• [PROBLEM TO WORK ON] Filter the entries below, keeping every line that has the word "PalettePreview".

• [EXERCISE INPUTS]

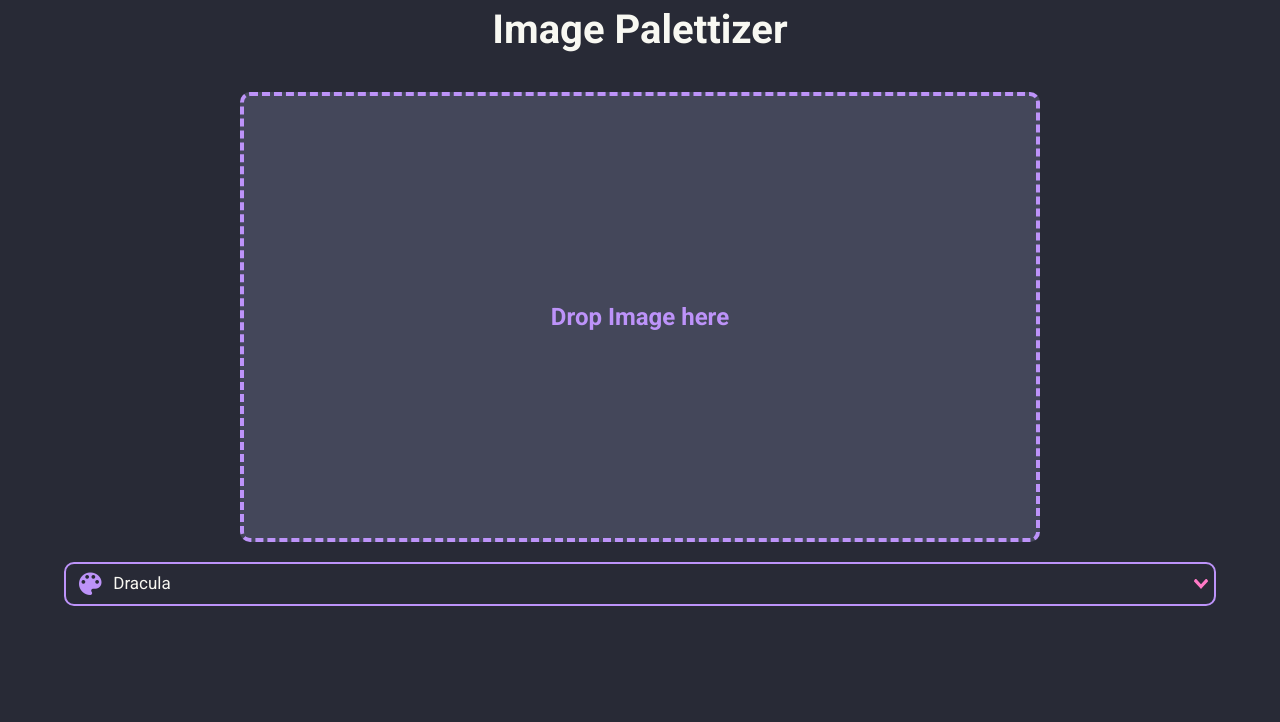
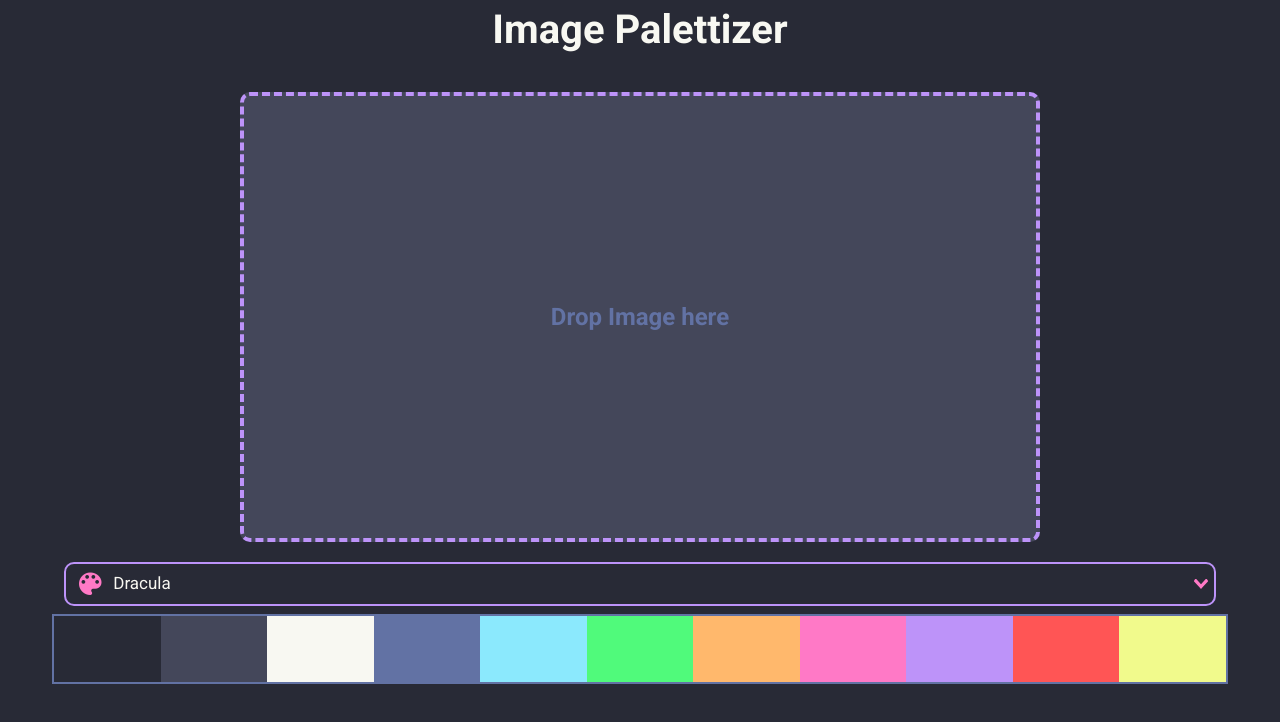
Before and after one commit to GregoryKogan/palettizer, a Vue app in the folder image-palettizer/: page / in a window 1280 px wide. Shown: the top 722 px of the page. Built offline with nearby package versions, Linux system fonts and the light colour scheme.

Commit message:
Palette preview added

```diff
--- a/image-palettizer/src/components/DropZone.vue
+++ b/image-palettizer/src/components/DropZone.vue
@@ -94,7 +94,7 @@ export default {
         border: 4px dashed #bd93f9;
         background-color: #44475a;
         transition: .3 ease all;
-        color: #bd93f9;
+        color: #6272a4;
         border-radius: 10px;
     }
     .drop-zone label {
--- /dev/null
+++ b/image-palettizer/src/components/PalettePreview.vue
@@ -0,0 +1,48 @@
+<template>
+    <div class="palette-preview">
+        <v-row class="color-row" justify="space-around">
+            <div
+            v-for="color in colors" :key="color"
+            v-bind:style="styles[color]"
+            ></div>
+        </v-row>
+    </div>
+</template>
+
+<script>
+export default {
+    name: "PalettePreview",
+    props: ["colors"],
+    data: () => ({
+        styles: {},
+    }),
+    methods: {
+        updateStyles(){
+            for (let i = 0; i < this.colors.length; ++i){
+                let style = ""
+                style += "background-color: " + this.colors[i] + ";"
+                style += "width: " + 100 / this.colors.length + "%;"
+                this.styles[this.colors[i]] = style
+            }
+        },
+    },
+    created(){
+        this.updateStyles()
+    },
+    watch: {
+        colors: function(){
+            this.updateStyles()
+        }
+    }
+}
+</script>
+
+<style>
+    .palette-preview{
+        height: 70px;
+    }
+    .color-row{
+        height: 100%;
+        border: solid 2px #6272a4;
+    }
+</style>
--- a/image-palettizer/src/components/PaletteSelect.vue
+++ b/image-palettizer/src/components/PaletteSelect.vue
@@ -12,10 +12,11 @@
             <span class="option-bit">{{ option.label }}</span>
         </template>
         <template v-slot:selected-option=option>
-            <v-icon color="#bd93f9" left :size="30">mdi-palette</v-icon>
+            <v-icon color="#ff79c6" left :size="30">mdi-palette</v-icon>
             <span>{{option.label}}</span>
         </template>
         </vue-select>
+        <PalettePreview class="select-preview" :colors="this.$store.state.palettes[this.$store.state.palette]"/>
     </div>
 </template>
 
@@ -23,13 +24,14 @@
 import Vue from 'vue'
 import vSelect from 'vue-select'
 import 'vue-select/dist/vue-select.css';
+import PalettePreview from './PalettePreview.vue'
 
 
 Vue.component('vue-select', vSelect)
 
 export default {
     name: "PaletteSelect",
-    components: {},
+    components: { PalettePreview },
     data: () => ({
     }),
     methods: {
@@ -46,6 +48,10 @@ export default {
         width: 100%;
         height: 1000px;
     }
+    .palette-select .select-preview{
+        margin-top: 20px;
+    }
+
     .palette-chooser .vs__search::placeholder,
     .palette-chooser .vs__dropdown-toggle{
         background: #282a36;
@@ -60,6 +66,7 @@ export default {
     }
     .palette-chooser .vs__dropdown-menu{
         padding: 0;
+        margin-top: 10px;
         background: #282a36;
         border-radius: 10px;
         color: #f8f8f2;
--- a/image-palettizer/src/palettes.json
+++ b/image-palettizer/src/palettes.json
@@ -121,7 +121,6 @@
       "#665c54",
       "#7c6f64",
       "#32302f",
-      "#a89984",
       "#bdae93",
       "#d5c4a1",
       "#fbf1c7"
```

• [EXERCISE RESULT]
+++ b/image-palettizer/src/components/PalettePreview.vue
+    name: "PalettePreview",
+        <PalettePreview class="select-preview" :colors="this.$store.state.palettes[this.$store.state.palette]"/>
+import PalettePreview from './PalettePreview.vue'
+    components: { PalettePreview },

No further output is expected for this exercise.